**Problem**:
Write out the entries again. Match each one exactly.

Extracted records
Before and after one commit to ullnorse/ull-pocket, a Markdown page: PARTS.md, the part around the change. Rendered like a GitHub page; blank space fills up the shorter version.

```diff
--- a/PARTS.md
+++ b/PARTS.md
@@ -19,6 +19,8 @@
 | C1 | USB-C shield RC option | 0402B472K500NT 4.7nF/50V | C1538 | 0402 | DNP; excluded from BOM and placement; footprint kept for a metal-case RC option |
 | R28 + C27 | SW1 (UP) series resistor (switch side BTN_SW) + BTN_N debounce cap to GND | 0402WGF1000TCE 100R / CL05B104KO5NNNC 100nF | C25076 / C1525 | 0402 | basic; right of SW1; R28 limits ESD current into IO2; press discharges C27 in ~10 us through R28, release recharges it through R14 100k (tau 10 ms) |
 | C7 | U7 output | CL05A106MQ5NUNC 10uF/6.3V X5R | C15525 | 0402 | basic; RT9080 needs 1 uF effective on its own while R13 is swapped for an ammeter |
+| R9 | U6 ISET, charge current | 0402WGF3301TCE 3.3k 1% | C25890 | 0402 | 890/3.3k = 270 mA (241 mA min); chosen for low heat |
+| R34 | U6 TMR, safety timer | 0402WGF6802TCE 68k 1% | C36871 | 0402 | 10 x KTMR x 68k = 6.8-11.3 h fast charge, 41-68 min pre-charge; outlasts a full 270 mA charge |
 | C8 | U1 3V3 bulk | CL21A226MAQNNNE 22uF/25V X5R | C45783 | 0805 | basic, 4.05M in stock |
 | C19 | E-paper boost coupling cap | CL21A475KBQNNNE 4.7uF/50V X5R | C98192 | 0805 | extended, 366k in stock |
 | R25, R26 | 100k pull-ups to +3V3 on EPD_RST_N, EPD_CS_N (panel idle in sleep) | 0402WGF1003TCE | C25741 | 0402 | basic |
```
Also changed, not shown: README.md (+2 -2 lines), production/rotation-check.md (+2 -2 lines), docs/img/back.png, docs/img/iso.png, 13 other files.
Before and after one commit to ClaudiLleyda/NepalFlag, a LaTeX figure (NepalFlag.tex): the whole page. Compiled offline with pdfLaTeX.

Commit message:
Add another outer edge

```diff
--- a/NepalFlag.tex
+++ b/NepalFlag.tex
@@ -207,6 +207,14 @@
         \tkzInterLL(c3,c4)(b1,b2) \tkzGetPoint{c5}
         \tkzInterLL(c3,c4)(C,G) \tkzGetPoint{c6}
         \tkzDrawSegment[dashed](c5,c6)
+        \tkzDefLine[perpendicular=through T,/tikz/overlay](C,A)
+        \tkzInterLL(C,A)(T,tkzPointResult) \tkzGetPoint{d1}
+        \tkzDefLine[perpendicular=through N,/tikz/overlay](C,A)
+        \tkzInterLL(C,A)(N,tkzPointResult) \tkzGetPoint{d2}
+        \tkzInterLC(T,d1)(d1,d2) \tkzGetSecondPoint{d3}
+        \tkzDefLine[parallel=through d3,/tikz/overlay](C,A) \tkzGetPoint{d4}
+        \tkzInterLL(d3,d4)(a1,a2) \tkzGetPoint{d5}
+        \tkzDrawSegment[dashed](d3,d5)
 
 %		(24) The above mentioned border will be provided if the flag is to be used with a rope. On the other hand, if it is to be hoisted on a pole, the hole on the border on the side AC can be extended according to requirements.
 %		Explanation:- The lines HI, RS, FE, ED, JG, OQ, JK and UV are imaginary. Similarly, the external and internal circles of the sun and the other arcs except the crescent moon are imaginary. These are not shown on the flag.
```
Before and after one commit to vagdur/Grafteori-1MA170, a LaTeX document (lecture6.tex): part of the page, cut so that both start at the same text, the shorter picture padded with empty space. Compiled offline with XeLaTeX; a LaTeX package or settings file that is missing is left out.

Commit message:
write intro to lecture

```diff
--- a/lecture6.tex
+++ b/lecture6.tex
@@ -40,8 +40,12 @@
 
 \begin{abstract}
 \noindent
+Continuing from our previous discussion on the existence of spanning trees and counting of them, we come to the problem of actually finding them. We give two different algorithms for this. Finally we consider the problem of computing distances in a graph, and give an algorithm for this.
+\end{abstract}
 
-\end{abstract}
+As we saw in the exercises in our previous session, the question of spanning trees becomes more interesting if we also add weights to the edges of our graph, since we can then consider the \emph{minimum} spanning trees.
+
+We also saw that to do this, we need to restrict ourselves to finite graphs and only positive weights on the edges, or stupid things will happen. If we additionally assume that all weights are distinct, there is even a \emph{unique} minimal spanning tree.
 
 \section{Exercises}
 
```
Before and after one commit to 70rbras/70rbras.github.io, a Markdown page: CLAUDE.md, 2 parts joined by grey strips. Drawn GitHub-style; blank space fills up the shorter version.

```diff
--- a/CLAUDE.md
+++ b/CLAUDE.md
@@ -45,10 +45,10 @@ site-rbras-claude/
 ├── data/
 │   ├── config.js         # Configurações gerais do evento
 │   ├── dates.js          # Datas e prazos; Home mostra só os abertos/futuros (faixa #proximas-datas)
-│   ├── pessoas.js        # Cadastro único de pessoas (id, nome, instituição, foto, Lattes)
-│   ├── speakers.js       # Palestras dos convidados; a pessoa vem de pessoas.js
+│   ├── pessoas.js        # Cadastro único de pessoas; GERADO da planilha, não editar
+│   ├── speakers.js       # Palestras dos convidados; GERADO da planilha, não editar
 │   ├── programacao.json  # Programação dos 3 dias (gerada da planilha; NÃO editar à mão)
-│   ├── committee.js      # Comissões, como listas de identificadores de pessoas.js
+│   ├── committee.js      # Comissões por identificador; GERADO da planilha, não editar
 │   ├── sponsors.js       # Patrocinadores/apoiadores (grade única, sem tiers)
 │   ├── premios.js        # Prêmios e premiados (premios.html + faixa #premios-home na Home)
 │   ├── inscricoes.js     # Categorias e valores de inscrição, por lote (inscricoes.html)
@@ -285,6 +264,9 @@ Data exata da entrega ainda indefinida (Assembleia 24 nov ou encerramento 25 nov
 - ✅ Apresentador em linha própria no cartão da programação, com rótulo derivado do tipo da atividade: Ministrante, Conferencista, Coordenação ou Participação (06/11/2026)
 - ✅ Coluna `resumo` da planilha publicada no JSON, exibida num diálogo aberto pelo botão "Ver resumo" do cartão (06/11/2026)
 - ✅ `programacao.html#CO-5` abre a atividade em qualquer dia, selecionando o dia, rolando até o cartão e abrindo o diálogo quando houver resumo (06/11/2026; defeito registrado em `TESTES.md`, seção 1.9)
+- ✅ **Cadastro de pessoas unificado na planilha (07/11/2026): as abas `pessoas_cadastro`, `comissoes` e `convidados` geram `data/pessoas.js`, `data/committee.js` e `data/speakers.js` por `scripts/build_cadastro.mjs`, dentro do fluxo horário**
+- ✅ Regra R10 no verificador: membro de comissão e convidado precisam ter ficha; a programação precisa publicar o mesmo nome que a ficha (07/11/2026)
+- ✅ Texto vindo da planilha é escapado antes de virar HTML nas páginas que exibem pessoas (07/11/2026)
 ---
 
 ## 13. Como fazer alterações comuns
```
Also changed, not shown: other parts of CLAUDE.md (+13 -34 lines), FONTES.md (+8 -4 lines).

**Answer**:
Before and after one commit to ullnorse/ull-pocket, a Markdown page: PARTS.md, the part around the change. Rendered like a GitHub page; blank space fills up the shorter version.

```diff
--- a/PARTS.md
+++ b/PARTS.md
@@ -19,6 +19,8 @@
 | C1 | USB-C shield RC option | 0402B472K500NT 4.7nF/50V | C1538 | 0402 | DNP; excluded from BOM and placement; footprint kept for a metal-case RC option |
 | R28 + C27 | SW1 (UP) series resistor (switch side BTN_SW) + BTN_N debounce cap to GND | 0402WGF1000TCE 100R / CL05B104KO5NNNC 100nF | C25076 / C1525 | 0402 | basic; right of SW1; R28 limits ESD current into IO2; press discharges C27 in ~10 us through R28, release recharges it through R14 100k (tau 10 ms) |
 | C7 | U7 output | CL05A106MQ5NUNC 10uF/6.3V X5R | C15525 | 0402 | basic; RT9080 needs 1 uF effective on its own while R13 is swapped for an ammeter |
+| R9 | U6 ISET, charge current | 0402WGF3301TCE 3.3k 1% | C25890 | 0402 | 890/3.3k = 270 mA (241 mA min); chosen for low heat |
+| R34 | U6 TMR, safety timer | 0402WGF6802TCE 68k 1% | C36871 | 0402 | 10 x KTMR x 68k = 6.8-11.3 h fast charge, 41-68 min pre-charge; outlasts a full 270 mA charge |
 | C8 | U1 3V3 bulk | CL21A226MAQNNNE 22uF/25V X5R | C45783 | 0805 | basic, 4.05M in stock |
 | C19 | E-paper boost coupling cap | CL21A475KBQNNNE 4.7uF/50V X5R | C98192 | 0805 | extended, 366k in stock |
 | R25, R26 | 100k pull-ups to +3V3 on EPD_RST_N, EPD_CS_N (panel idle in sleep) | 0402WGF1003TCE | C25741 | 0402 | basic |
```
Also changed, not shown: README.md (+2 -2 lines), production/rotation-check.md (+2 -2 lines), docs/img/back.png, docs/img/iso.png, 13 other files.
Before and after one commit to ClaudiLleyda/NepalFlag, a LaTeX figure (NepalFlag.tex): the whole page. Compiled offline with pdfLaTeX.

Commit message:
Add another outer edge

```diff
--- a/NepalFlag.tex
+++ b/NepalFlag.tex
@@ -207,6 +207,14 @@
         \tkzInterLL(c3,c4)(b1,b2) \tkzGetPoint{c5}
         \tkzInterLL(c3,c4)(C,G) \tkzGetPoint{c6}
         \tkzDrawSegment[dashed](c5,c6)
+        \tkzDefLine[perpendicular=through T,/tikz/overlay](C,A)
+        \tkzInterLL(C,A)(T,tkzPointResult) \tkzGetPoint{d1}
+        \tkzDefLine[perpendicular=through N,/tikz/overlay](C,A)
+        \tkzInterLL(C,A)(N,tkzPointResult) \tkzGetPoint{d2}
+        \tkzInterLC(T,d1)(d1,d2) \tkzGetSecondPoint{d3}
+        \tkzDefLine[parallel=through d3,/tikz/overlay](C,A) \tkzGetPoint{d4}
+        \tkzInterLL(d3,d4)(a1,a2) \tkzGetPoint{d5}
+        \tkzDrawSegment[dashed](d3,d5)
 
 %		(24) The above mentioned border will be provided if the flag is to be used with a rope. On the other hand, if it is to be hoisted on a pole, the hole on the border on the side AC can be extended according to requirements.
 %		Explanation:- The lines HI, RS, FE, ED, JG, OQ, JK and UV are imaginary. Similarly, the external and internal circles of the sun and the other arcs except the crescent moon are imaginary. These are not shown on the flag.
```
Before and after one commit to vagdur/Grafteori-1MA170, a LaTeX document (lecture6.tex): part of the page, cut so that both start at the same text, the shorter picture padded with empty space. Compiled offline with XeLaTeX; a LaTeX package or settings file that is missing is left out.

Commit message:
write intro to lecture

```diff
--- a/lecture6.tex
+++ b/lecture6.tex
@@ -40,8 +40,12 @@
 
 \begin{abstract}
 \noindent
+Continuing from our previous discussion on the existence of spanning trees and counting of them, we come to the problem of actually finding them. We give two different algorithms for this. Finally we consider the problem of computing distances in a graph, and give an algorithm for this.
+\end{abstract}
 
-\end{abstract}
+As we saw in the exercises in our previous session, the question of spanning trees becomes more interesting if we also add weights to the edges of our graph, since we can then consider the \emph{minimum} spanning trees.
+
+We also saw that to do this, we need to restrict ourselves to finite graphs and only positive weights on the edges, or stupid things will happen. If we additionally assume that all weights are distinct, there is even a \emph{unique} minimal spanning tree.
 
 \section{Exercises}
 
```
Before and after one commit to 70rbras/70rbras.github.io, a Markdown page: CLAUDE.md, 2 parts joined by grey strips. Drawn GitHub-style; blank space fills up the shorter version.

```diff
--- a/CLAUDE.md
+++ b/CLAUDE.md
@@ -45,10 +45,10 @@ site-rbras-claude/
 ├── data/
 │   ├── config.js         # Configurações gerais do evento
 │   ├── dates.js          # Datas e prazos; Home mostra só os abertos/futuros (faixa #proximas-datas)
-│   ├── pessoas.js        # Cadastro único de pessoas (id, nome, instituição, foto, Lattes)
-│   ├── speakers.js       # Palestras dos convidados; a pessoa vem de pessoas.js
+│   ├── pessoas.js        # Cadastro único de pessoas; GERADO da planilha, não editar
+│   ├── speakers.js       # Palestras dos convidados; GERADO da planilha, não editar
 │   ├── programacao.json  # Programação dos 3 dias (gerada da planilha; NÃO editar à mão)
-│   ├── committee.js      # Comissões, como listas de identificadores de pessoas.js
+│   ├── committee.js      # Comissões por identificador; GERADO da planilha, não editar
 │   ├── sponsors.js       # Patrocinadores/apoiadores (grade única, sem tiers)
 │   ├── premios.js        # Prêmios e premiados (premios.html + faixa #premios-home na Home)
 │   ├── inscricoes.js     # Categorias e valores de inscrição, por lote (inscricoes.html)
@@ -285,6 +264,9 @@ Data exata da entrega ainda indefinida (Assembleia 24 nov ou encerramento 25 nov
 - ✅ Apresentador em linha própria no cartão da programação, com rótulo derivado do tipo da atividade: Ministrante, Conferencista, Coordenação ou Participação (06/11/2026)
 - ✅ Coluna `resumo` da planilha publicada no JSON, exibida num diálogo aberto pelo botão "Ver resumo" do cartão (06/11/2026)
 - ✅ `programacao.html#CO-5` abre a atividade em qualquer dia, selecionando o dia, rolando até o cartão e abrindo o diálogo quando houver resumo (06/11/2026; defeito registrado em `TESTES.md`, seção 1.9)
+- ✅ **Cadastro de pessoas unificado na planilha (07/11/2026): as abas `pessoas_cadastro`, `comissoes` e `convidados` geram `data/pessoas.js`, `data/committee.js` e `data/speakers.js` por `scripts/build_cadastro.mjs`, dentro do fluxo horário**
+- ✅ Regra R10 no verificador: membro de comissão e convidado precisam ter ficha; a programação precisa publicar o mesmo nome que a ficha (07/11/2026)
+- ✅ Texto vindo da planilha é escapado antes de virar HTML nas páginas que exibem pessoas (07/11/2026)
 ---
 
 ## 13. Como fazer alterações comuns
```
Also changed, not shown: other parts of CLAUDE.md (+13 -34 lines), FONTES.md (+8 -4 lines).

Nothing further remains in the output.